What to work on >> Restate each of the lines below word for word and drop every picture.
━━━━━ Data records ━━━━━
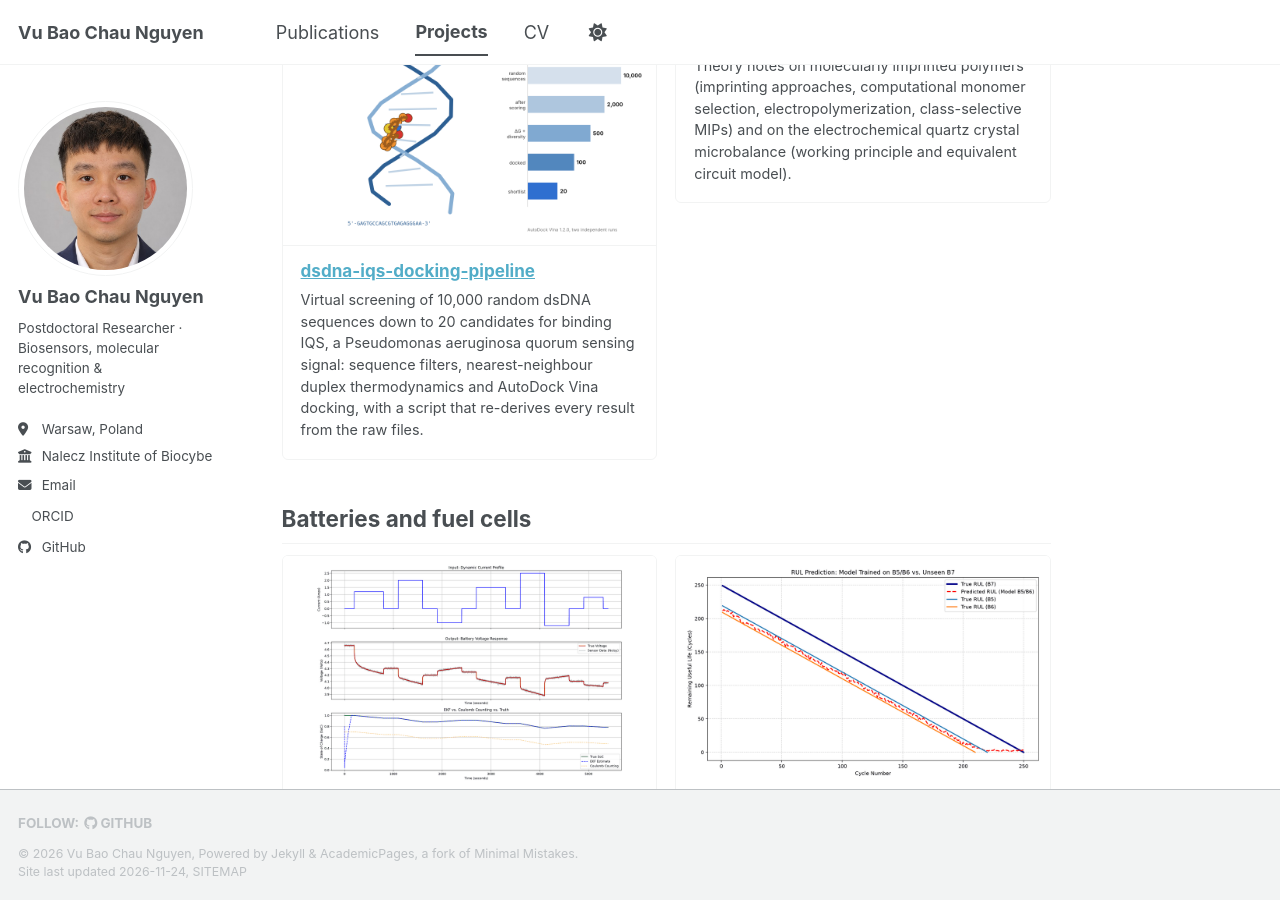
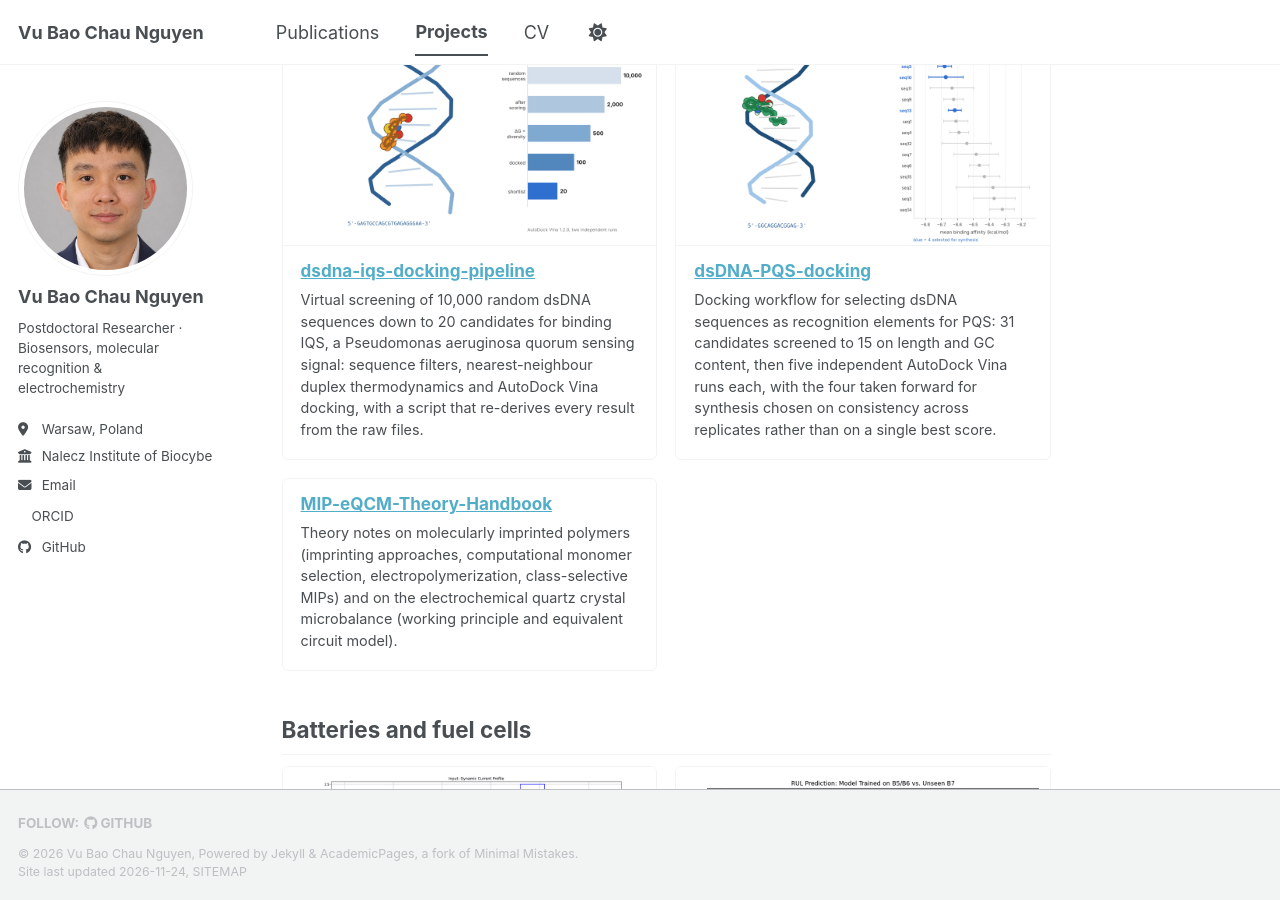
Before and after one commit to deannguyen9xyz/deannguyen9xyz.github.io, a Jekyll site: the page built from _pages/projects.md, in a window 1280 px wide and 900 px high, scrolled down 3834 px. Built offline with Jekyll 4.4.1, drawn with Linux system fonts in a browser that asks for light colours; a script bundle is joined from its source files by our own code; a style sheet for code colours, icons or effects is not loaded.

Commit message:
Add dsDNA-PQS-docking to projects page
Docking workflow for screening dsDNA sequences as recognition elements for
PQS, listed under MIPs, materials and molecular modelling next to the IQS
pipeline. Card image shows the best pose for seq8 from the archived run
together with the five-run mean and SD for all 15 candidates.

```diff
--- a/_data/projects.yml
+++ b/_data/projects.yml
@@ -81,6 +81,11 @@
       image: "dsdna-iqs-docking-pipeline.png"
       alt: "IQS docked in the groove of a DNA duplex, next to the screening funnel from 10,000 sequences down to 20 candidates"
       description: "Virtual screening of 10,000 random dsDNA sequences down to 20 candidates for binding IQS, a Pseudomonas aeruginosa quorum sensing signal: sequence filters, nearest-neighbour duplex thermodynamics and AutoDock Vina docking, with a script that re-derives every result from the raw files."
+    - name: "dsDNA-PQS-docking"
+      url: "https://github.com/deannguyen9xyz/dsDNA-PQS-docking"
+      image: "dsDNA-PQS-docking.png"
+      alt: "PQS docked in the groove of a DNA duplex, beside mean binding affinities for 15 candidate sequences shown with error bars"
+      description: "Docking workflow for selecting dsDNA sequences as recognition elements for PQS: 31 candidates screened to 15 on length and GC content, then five independent AutoDock Vina runs each, with the four taken forward for synthesis chosen on consistency across replicates rather than on a single best score."
     - name: "MIP-eQCM-Theory-Handbook"
       url: "https://github.com/deannguyen9xyz/MIP-eQCM-Theory-Handbook"
       description: "Theory notes on molecularly imprinted polymers (imprinting approaches, computational monomer selection, electropolymerization, class-selective MIPs) and on the electrochemical quartz crystal microbalance (working principle and equivalent circuit model)."
```
Also changed, not shown: images/projects/dsDNA-PQS-docking.png (added).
━━━━━
Response below >>
Before and after one commit to deannguyen9xyz/deannguyen9xyz.github.io, a Jekyll site: the page built from _pages/projects.md, in a window 1280 px wide and 900 px high, scrolled down 3834 px. Built offline with Jekyll 4.4.1, drawn with Linux system fonts in a browser that asks for light colours; a script bundle is joined from its source files by our own code; a style sheet for code colours, icons or effects is not loaded.

Commit message:
Add dsDNA-PQS-docking to projects page
Docking workflow for screening dsDNA sequences as recognition elements for
PQS, listed under MIPs, materials and molecular modelling next to the IQS
pipeline. Card image shows the best pose for seq8 from the archived run
together with the five-run mean and SD for all 15 candidates.

```diff
--- a/_data/projects.yml
+++ b/_data/projects.yml
@@ -81,6 +81,11 @@
       image: "dsdna-iqs-docking-pipeline.png"
       alt: "IQS docked in the groove of a DNA duplex, next to the screening funnel from 10,000 sequences down to 20 candidates"
       description: "Virtual screening of 10,000 random dsDNA sequences down to 20 candidates for binding IQS, a Pseudomonas aeruginosa quorum sensing signal: sequence filters, nearest-neighbour duplex thermodynamics and AutoDock Vina docking, with a script that re-derives every result from the raw files."
+    - name: "dsDNA-PQS-docking"
+      url: "https://github.com/deannguyen9xyz/dsDNA-PQS-docking"
+      image: "dsDNA-PQS-docking.png"
+      alt: "PQS docked in the groove of a DNA duplex, beside mean binding affinities for 15 candidate sequences shown with error bars"
+      description: "Docking workflow for selecting dsDNA sequences as recognition elements for PQS: 31 candidates screened to 15 on length and GC content, then five independent AutoDock Vina runs each, with the four taken forward for synthesis chosen on consistency across replicates rather than on a single best score."
     - name: "MIP-eQCM-Theory-Handbook"
       url: "https://github.com/deannguyen9xyz/MIP-eQCM-Theory-Handbook"
       description: "Theory notes on molecularly imprinted polymers (imprinting approaches, computational monomer selection, electropolymerization, class-selective MIPs) and on the electrochemical quartz crystal microbalance (working principle and equivalent circuit model)."
```
Also changed, not shown: images/projects/dsDNA-PQS-docking.png (added).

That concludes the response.